By Charlie Martin
Starting in 1992, organizers P/M Ozzie Reid, Mr John Dickson, and the DRM Committee, with the sponsorship of the St. Andrew’s Society of San Francisco Foundation, brought the best exponents of the GHB to San Francisco as both competitors and judges with a competition format designed to challenge the best of the best.
Until the last event in 2011, this competition without a doubt bore the mark of P/M Ozzie Reid (no relation to Dr. Reid).
He presented such challenges as the use of a required restricted tune list; MSRs of two marches, strathspeys, and reels; a jig/hornpipe event; the selection of two-parted strathspeys and reels for MSRs; 20th Century piobaireachd; and a recital format. All were designed to challenge the competitor and entertain the listener. In 1997, the DRM added the Cameron Gillies Championship to similarly test three up-and-coming competitors.
From the beginning, the contest was professionally recorded. This produced a music library on five cassette tapes and fourteen CDs that present the top performances of the day. Containing over 149 tracks with hundreds of tunes, this collection presents an unparalleled library of the best artists, playing the best of our music.
However, access to this collection was limited to those who had a relatively limited number of recordings. Additionally, with cassette tapes obsolete, and CDs becoming so, it became apparent the library would be lost to time and technology.

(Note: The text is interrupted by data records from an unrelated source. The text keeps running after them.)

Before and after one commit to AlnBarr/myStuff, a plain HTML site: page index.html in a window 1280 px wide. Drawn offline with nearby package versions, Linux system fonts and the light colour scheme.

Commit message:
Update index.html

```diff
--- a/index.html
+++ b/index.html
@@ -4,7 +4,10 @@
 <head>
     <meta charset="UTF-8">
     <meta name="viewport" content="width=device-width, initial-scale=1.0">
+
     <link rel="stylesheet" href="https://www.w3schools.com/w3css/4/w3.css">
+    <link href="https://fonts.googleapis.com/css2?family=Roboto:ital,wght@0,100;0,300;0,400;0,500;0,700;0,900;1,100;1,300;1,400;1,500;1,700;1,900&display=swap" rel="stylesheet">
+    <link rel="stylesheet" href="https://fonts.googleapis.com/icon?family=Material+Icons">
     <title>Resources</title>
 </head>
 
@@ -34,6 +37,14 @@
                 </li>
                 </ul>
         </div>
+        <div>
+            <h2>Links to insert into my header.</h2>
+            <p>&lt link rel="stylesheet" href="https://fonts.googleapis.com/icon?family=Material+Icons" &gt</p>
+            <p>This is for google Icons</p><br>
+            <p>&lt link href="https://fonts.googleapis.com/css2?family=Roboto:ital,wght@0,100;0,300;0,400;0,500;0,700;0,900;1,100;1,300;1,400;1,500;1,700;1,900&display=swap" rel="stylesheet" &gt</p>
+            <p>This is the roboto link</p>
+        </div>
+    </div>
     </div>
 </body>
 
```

In 2020, The St. Andrew’s Society of San Francisco Foundation, presenters of the DRM, decided to bring the entire library together in one format and make it available to the greater piping community. To do so, the cassette tapes were digitized, and all the recordings were brought to one platform. Additionally, 25 recordings from the 2010 DRM that were never produced, were remastered. The DRM Music Library can now be made available to the greater piping community.
The St. Andrew’s Society of San Francisco Foundation is a charitable organization created to foster excellence in piping and the promotion of the music of the great Highland bagpipe. The Foundation decided to further this goal through the distribution of the DRM Music Library for non-commercial use to notable institutions known to share the same goals.
To this end the National Piping Center, the College of Piping and Celtic Performing Arts PEI, the School of Piping, Australia and the Celtic Arts Foundation, WA, received the entire library. The Piobaireachd Society received the collection of 77 piobaireachd and urlars.
By showcasing the best players playing the best music available for offer, the Foundation hopes the library will offer inspiration and instruction to anyone who wishes to produce their own best.
The St. Andrew’s Society of San Francisco Foundation deserves a round of applause for ensuring the legacy of the DRM and the unparalleled Music Library is not lost to time.
The Foundation wants to thank P/M Ozzie Reid for his labour of love in creating the DRM and keeping the original recordings and Mr Jack Lee and Mr Bruce Gandy for their continued advice during the process, plus all the 2010 competitors who assisted in compiling and editing the recordings and reviewing the work. Also, former DRM Committee members Robert Boyd, Andrea Jones and Terry Hunter who provided tapes, CDs and material review during the project.